We are now standing in front of the façade of an ancient Etruscan temple observing the decoration of its pediment. This work of art is made of painted terracotta, but only small patches of the original color are preserved.
Restoration of the relief meant the reassembling of over 2000 fragments. Once buried beneath the earth, the relief was damaged by a farmer’s plow, which was the cause of its discovery and the start of excavations.
The scenes depicted are exceptionally lively and also violent. They are connected to the story of two brothers who fought over the throne of the important Greek city of Thebes, each brother assisted by his own band of followers. Yet neither will be victorious, and they will end up killing each other.
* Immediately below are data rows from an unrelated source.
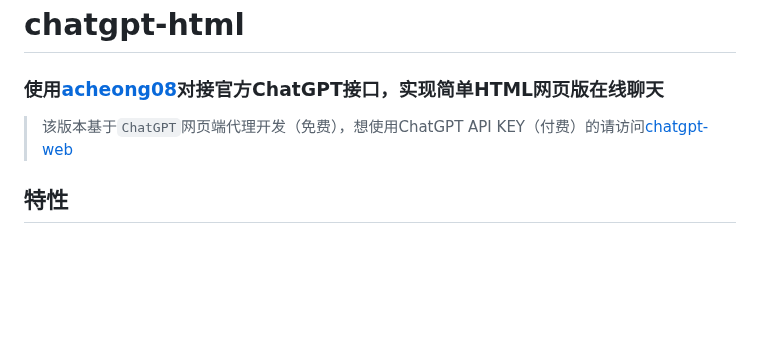
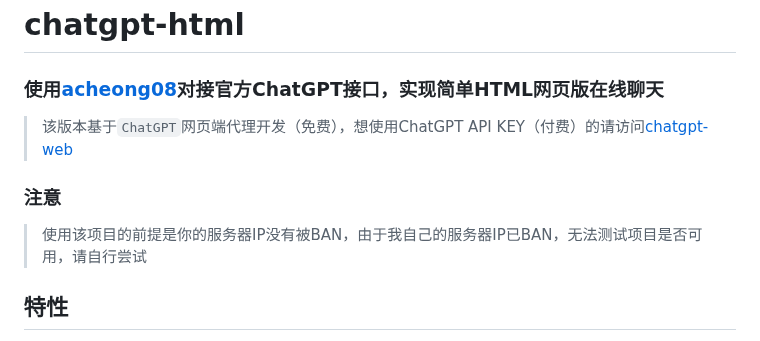
Before and after one commit to slippersheepig/chatgpt-html, a Markdown page: README.md, the part around the change. Rendered like a GitHub page; blank space fills up the shorter version.

Commit message:
maybe deprecated

```diff
--- a/README.md
+++ b/README.md
@@ -1,6 +1,8 @@
 # chatgpt-html
 ### 使用[acheong08](https://github.com/acheong08/ChatGPT)对接官方ChatGPT接口，实现简单HTML网页版在线聊天
 > 该版本基于`ChatGPT`网页端代理开发（免费），想使用ChatGPT API KEY（付费）的请访问[chatgpt-web](https://github.com/slippersheepig/chatgpt-web)
+### 注意
+> 使用该项目的前提是你的服务器IP没有被BAN，由于我自己的服务器IP已BAN，无法测试项目是否可用，请自行尝试
 ## 特性
 - 文件结构简单，主要面向小白用户
 - 功能不多，但核心的连续对话、多用户会话隔离、markdown格式输出都具备
```
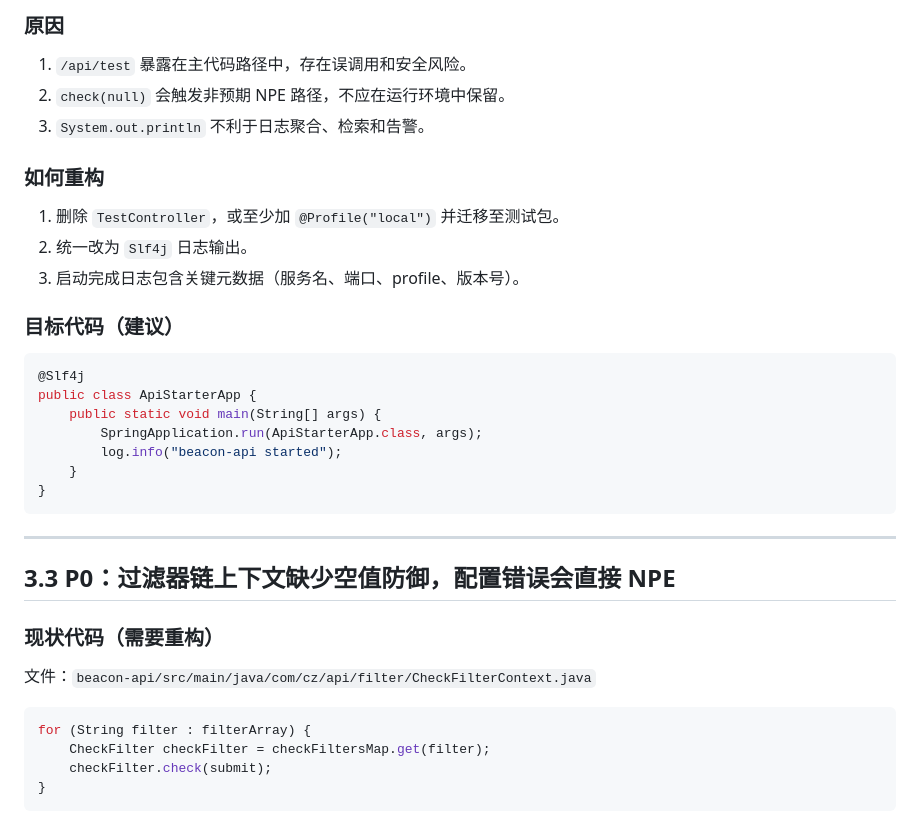
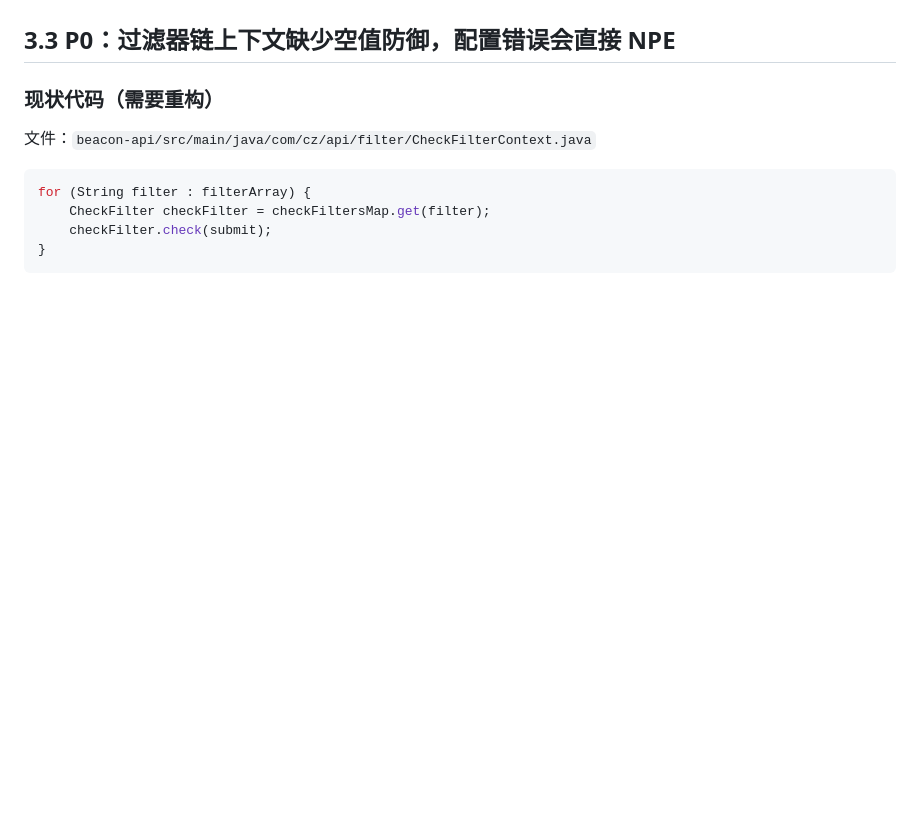
Before and after one commit to justdoit712/beacon-cloud, a Markdown page: docs/06_beacon-api_refactor_guide.md, the part around one of its changes. Rendered like a GitHub page; blank space fills up the shorter version.

````diff
--- a/docs/06_beacon-api_refactor_guide.md
+++ b/docs/06_beacon-api_refactor_guide.md
@@ -136,28 +65,3 @@ System.out.println("ApiStarterApp  mission complete");
-### 原因
-
-1. `/api/test` 暴露在主代码路径中，存在误调用和安全风险。
-2. `check(null)` 会触发非预期 NPE 路径，不应在运行环境中保留。
-3. `System.out.println` 不利于日志聚合、检索和告警。
-
-### 如何重构
-
-1. 删除 `TestController`，或至少加 `@Profile("local")` 并迁移至测试包。
-2. 统一改为 `Slf4j` 日志输出。
-3. 启动完成日志包含关键元数据（服务名、端口、profile、版本号）。
-
-### 目标代码（建议）
-
-```java
-@Slf4j
-public class ApiStarterApp {
-    public static void main(String[] args) {
-        SpringApplication.run(ApiStarterApp.class, args);
-        log.info("beacon-api started");
-    }
-}
-```
-
----
 
 ## 3.3 P0：过滤器链上下文缺少空值防御，配置错误会直接 NPE
 
````
Also changed, not shown: other parts of docs/06_beacon-api_refactor_guide.md (+0 -71 lines).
The myth represented is that of the “Seven against Thebes,” the subject of important tragedies. The myth recounts the contest between two twins, Eteocles and Polynices, sons of Oedipus, for the throne of Thebes. The two should have taken turns reigning, but Eteocles refuses to return the kingdom to his brother, and Polynices along with seven heroes attacks Thebes.
In the lower part of the central scene we see one of Polynices’ supporters, Tydeus, in the midst of brutally biting the head of the Theban Melanippus. This horrible act provokes the disgust of Athena, recognizable in the background on the left, who recoils and hides the ampule of immortality that would have saved him.
To the right, Capaneus, having succeeded in scaling the walls of Thebes, dares to curse the gods and is struck by the lightning bolt of Zeus, who looms over the other figures in the center of the pediment.
In the first half of the 5th century BCE, an Etruscan artist synthesized with great flourish the tale of fratricidal conflict, from which no victor will emerge, rendering perfectly in clay that which the Greek called kairos (καιρός), the “right moment” in which the fate of a person in decided. At the same time, the ideals of civilization are exalted in the face of barbarism, represented by the naked, bestial figures of Tydeus and Capaneus, who through their behavior showed contempt toward the gods and the laws of man, thereby committing the sin of hybris (ὕβρις).
This work of art testifies to the skilled craftsmanship of the Etruscans in the realm of working clay (i.e. the coroplastic arts), who molded not only reliefs, but also statues and sarcophagi. Clay, thanks to its malleability, allows the artist to create works of strong chiaroscuro capable of imbuing the subject with immediacy through three dimensions.
The pedimental relief comes from Temple A at Pyrgi, which many scholars believe was consecrated to the goddess Leucothea, the “white goddess,” whom the Romans associated with Mater Matuta, a goddess closely connected to rites of passage and transition, such as birth and the rising of the sun.
In 1996, the relief was the subject of an impressive restoration campaign, which despite the fragmentary state of the piece, resulted in a full reconstruction and comprehensive interpretation of the mythic iconography.
Simultaneous with the pediment’s construction was the staging of the same myth in Athens by Aeschylus in his Seven Against Thebes. Certain variations in the myth observable on the pediment, however, allow us to connect it more closely with the work of a Greek poet of the previous century, Stesichorus, who was active in Sicily. This demonstrates the profound literary knowledge of the Etruscans, who were able not only to interpret, but also refashion for their own artistic and ideological aims the mythic imagination of the Greeks.